Background Smith–Magenis syndrome (SMS) is a neurodevelopmental disorder that affects approximately one out of 25 000 births worldwide. To date, no research has been conducted to investigate how having an individual with SMS in a family is a positive or negative influence on siblings.
Methods To investigate this question we conducted a study involving 79 siblings and 60 parents of individuals with SMS to assess perceptions of how having a sibling with SMS positively and negative influence siblings' behavioural traits.
Results Our findings show that age of siblings of individuals with SMS was associated with a significant increase in positive behavioural traits and a significant decrease in negative behavioural traits. Additionally, siblings who perceive benefits from having a sibling with SMS demonstrate significantly more positive behavioural traits and significantly fewer negative behavioural traits. Parents accurately assess the changes in sibling behavioural traits with age, and parents who perceive their child as having experienced benefits from the sibling relationship report that siblings demonstrate significantly more positive behavioural traits and significantly fewer negative behavioural traits.

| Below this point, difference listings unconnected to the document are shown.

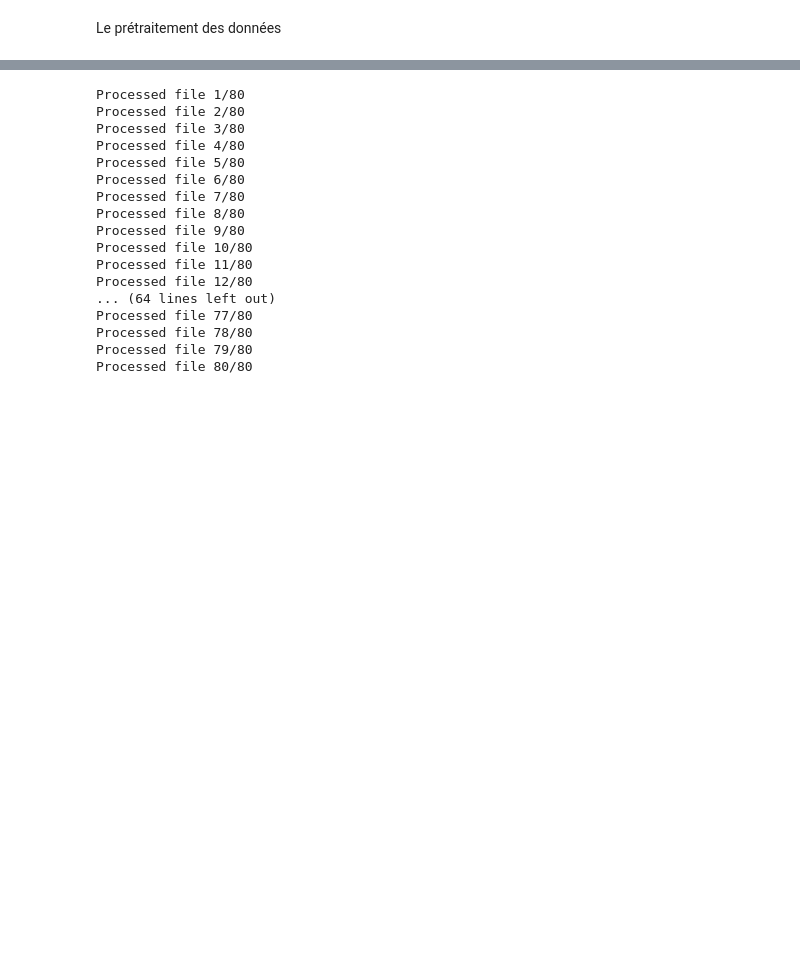
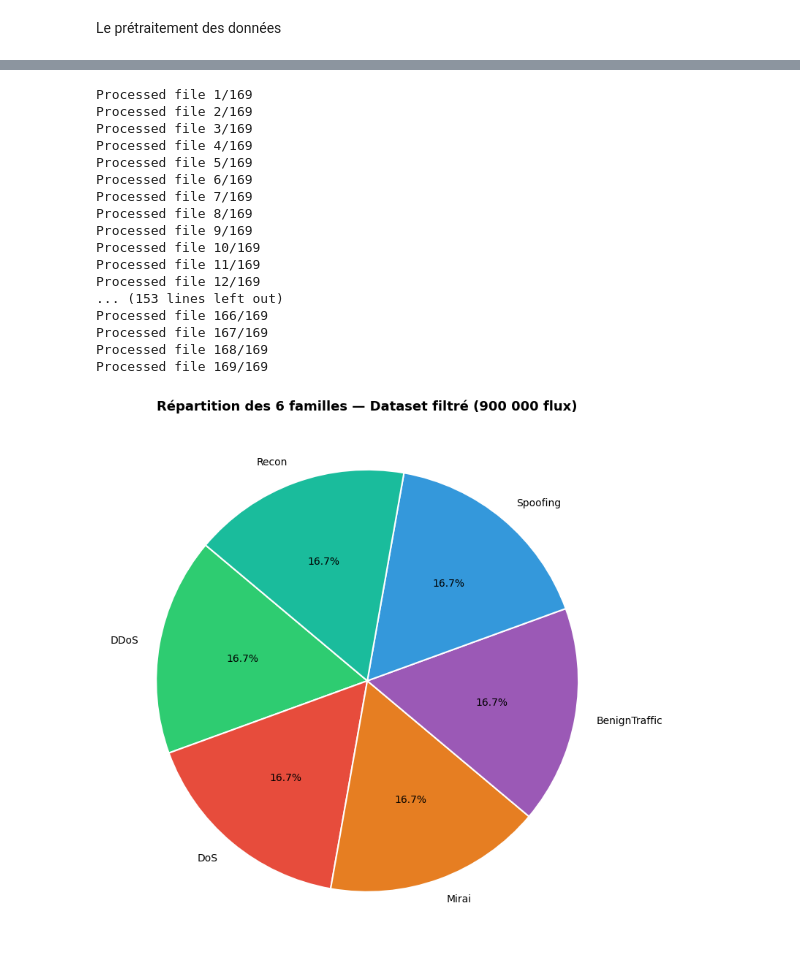
Before and after one commit to douae-gs/Intrusion_Detection_System-, a Jupyter notebook: Notebooks/Preprocessing.ipynb, the cells around one changed output, grey strips where cells are left out. Saved outputs shown, nothing was run; the diff lists cells and outputs as text; code cells hidden in the pictures; blank space fills up the shorter version.

```diff
--- a/Notebooks/Preprocessing.ipynb
+++ b/Notebooks/Preprocessing.ipynb
@@ -24,34 +24,25 @@ import glob
 from collections import defaultdict
 
 
-FAMILLES_CIBLES = ['DDoS', 'DoS', 'Mirai', 'Recon', 'Spoofing', 'Injection']
+FAMILLES_CIBLES = ['DDoS', 'DoS', 'Mirai', 'Recon', 'Spoofing']
 LABEL_BENIN = 'BenignTraffic'
 MAPPING_EXPLICITE = {
-    'DNS_Spoofing': 'Spoofing', 'MITM-ArpSpoofing': 'Spoofing',
-    'SqlInjection': 'Injection', 'CommandInjection': 'Injection',
-    'XSS': 'Injection', 'Uploading_Attack': 'Injection'
+    'DNS_Spoofing': 'Spoofing', 'MITM-ArpSpoofing': 'Spoofing'
 }
-
 def mapper_famille(label):
     if label == LABEL_BENIN: return LABEL_BENIN
     if label in MAPPING_EXPLICITE: return MAPPING_EXPLICITE[label]
     for famille in FAMILLES_CIBLES:
         if label.startswith(famille): return famille
     return None
-
-
 DATASET_PATH = "../data/CICIoT2023"
 CACHE_PATH = "../data/cache_filtre.csv"
 fichiers = sorted(glob.glob(os.path.join(DATASET_PATH, "*.csv")))
 compteur = defaultdict(int)
 max_par_famille = 150000
-
-# Repartir d'un fichier propre à chaque exécution du notebook
 if os.path.exists(CACHE_PATH):
     os.remove(CACHE_PATH)
-
 premiere_ecriture = True
-
 for i, f in enumerate(fichiers, 1):
     for chunk in pd.read_csv(f, chunksize=50000):
         chunk['famille'] = chunk['label'].apply(mapper_famille)
@@ -71,20 +62,39 @@ for i, f in enumerate(fichiers, 1):
             premiere_ecriture = False
     print(f"Processed file {i}/{len(fichiers)}")
 # %% [output]
-Processed file 1/80
-Processed file 2/80
-Processed file 3/80
-Processed file 4/80
-Processed file 5/80
-Processed file 6/80
-Processed file 7/80
-Processed file 8/80
-Processed file 9/80
-Processed file 10/80
-Processed file 11/80
-Processed file 12/80
-... (64 lines left out)
-Processed file 77/80
-Processed file 78/80
-Processed file 79/80
-Processed file 80/80
+Processed file 1/169
+Processed file 2/169
+Processed file 3/169
+Processed file 4/169
+Processed file 5/169
+Processed file 6/169
+Processed file 7/169
+Processed file 8/169
+Processed file 9/169
+Processed file 10/169
+Processed file 11/169
+Processed file 12/169
+... (153 lines left out)
+Processed file 166/169
+Processed file 167/169
+Processed file 168/169
+Processed file 169/169
+# %%
+import pandas as pd
+import matplotlib.pyplot as plt
+
+df = pd.read_csv('../data/cache_filtre.csv')
+counts = df['label'].value_counts()
+
+couleurs = ['#2ecc71','#e74c3c','#e67e22','#9b59b6','#3498db','#1abc9c']
+plt.figure(figsize=(8, 8))
+plt.pie(counts.values, labels=counts.index, autopct='%1.1f%%',
+        startangle=140, colors=couleurs,
+        wedgeprops={'edgecolor': 'white', 'linewidth': 1.5})
+plt.title('Répartition des 6 familles — Dataset filtré (900 000 flux)',
+          fontsize=13, fontweight='bold')
+plt.tight_layout()
+plt.savefig('../results/repartition_classes_pie.png', dpi=150)
+plt.show()
+# %% [output]
+[figure, added]
```
Also changed, not shown: parts of 1 cell of this notebook, 2 other files.
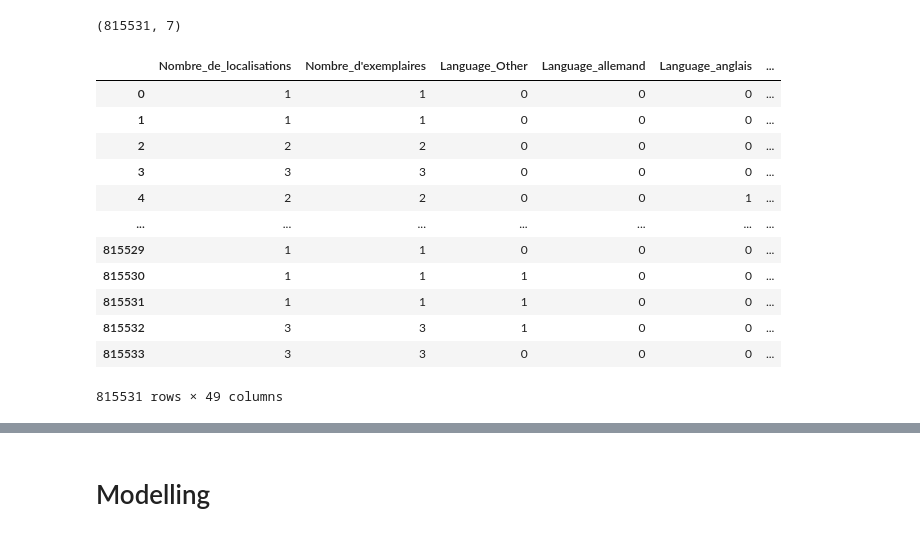
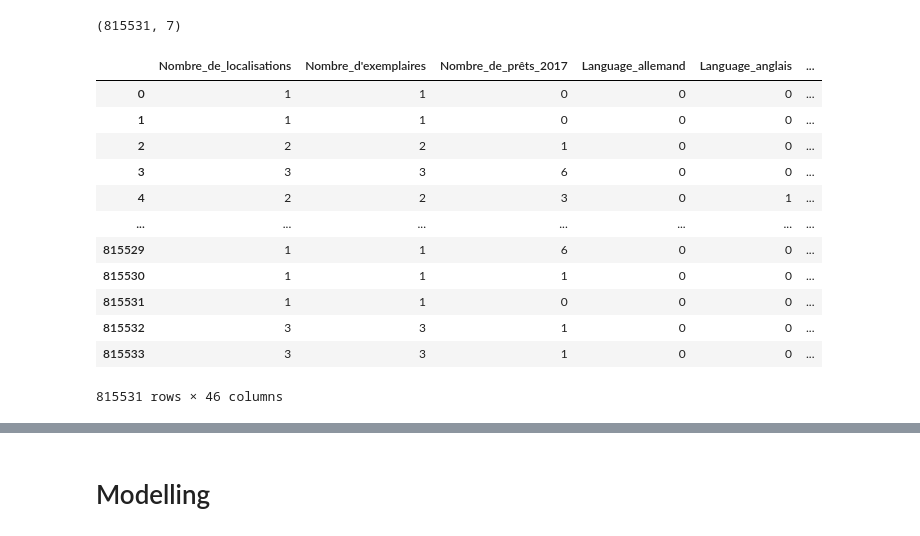
Before and after one commit to srosamont/Projects_Ironhack, a Jupyter notebook: Book_loan/Book_Loan_Cleaning.ipynb, the cells around one changed output, grey strips where cells are left out. Cells and saved outputs as stored; diff of their text form; code cells hidden in the pictures.

```diff
--- a/Book_loan/Book_Loan_Cleaning.ipynb
+++ b/Book_loan/Book_Loan_Cleaning.ipynb
@@ -888,16 +890,16 @@ df2=pd.get_dummies(data=df1, columns=Dummies_NA)
-# %%
-df2
-# %% [output]
-|  | Nombre_de_localisations | Nombre_d'exemplaires | Language_Other | Language_allemand | Language_anglais | ... |
-| 0 | 1 | 1 | 0 | 0 | 0 | ... |
-| 1 | 1 | 1 | 0 | 0 | 0 | ... |
-| 2 | 2 | 2 | 0 | 0 | 0 | ... |
-| 3 | 3 | 3 | 0 | 0 | 0 | ... |
-| 4 | 2 | 2 | 0 | 0 | 1 | ... |
-| ... | ... | ... | ... | ... | ... | ... |
-| 815529 | 1 | 1 | 0 | 0 | 0 | ... |
-| 815530 | 1 | 1 | 1 | 0 | 0 | ... |
-| 815531 | 1 | 1 | 1 | 0 | 0 | ... |
-| 815532 | 3 | 3 | 1 | 0 | 0 | ... |
-| 815533 | 3 | 3 | 0 | 0 | 0 | ... |
-815531 rows × 49 columns
+# %%
+df1
+# %% [output]
+|  | Nombre_de_localisations | Nombre_d'exemplaires | Nombre_de_prêts_2017 | Language_allemand | Language_anglais | ... |
+| 0 | 1 | 1 | 0 | 0 | 0 | ... |
+| 1 | 1 | 1 | 0 | 0 | 0 | ... |
+| 2 | 2 | 2 | 1 | 0 | 0 | ... |
+| 3 | 3 | 3 | 6 | 0 | 0 | ... |
+| 4 | 2 | 2 | 3 | 0 | 1 | ... |
+| ... | ... | ... | ... | ... | ... | ... |
+| 815529 | 1 | 1 | 6 | 0 | 0 | ... |
+| 815530 | 1 | 1 | 1 | 0 | 0 | ... |
+| 815531 | 1 | 1 | 0 | 0 | 0 | ... |
+| 815532 | 3 | 3 | 1 | 0 | 0 | ... |
+| 815533 | 3 | 3 | 1 | 0 | 0 | ... |
+815531 rows × 46 columns
```
Also changed, not shown: parts of 12 cells of this notebook.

Conclusions Our research shows that although individuals experience difficulties as a result of having a sibling with SMS, overall, siblings tend to fare well and parents appreciate both the positive and negative behavioural effects that result from having a sibling with SMS.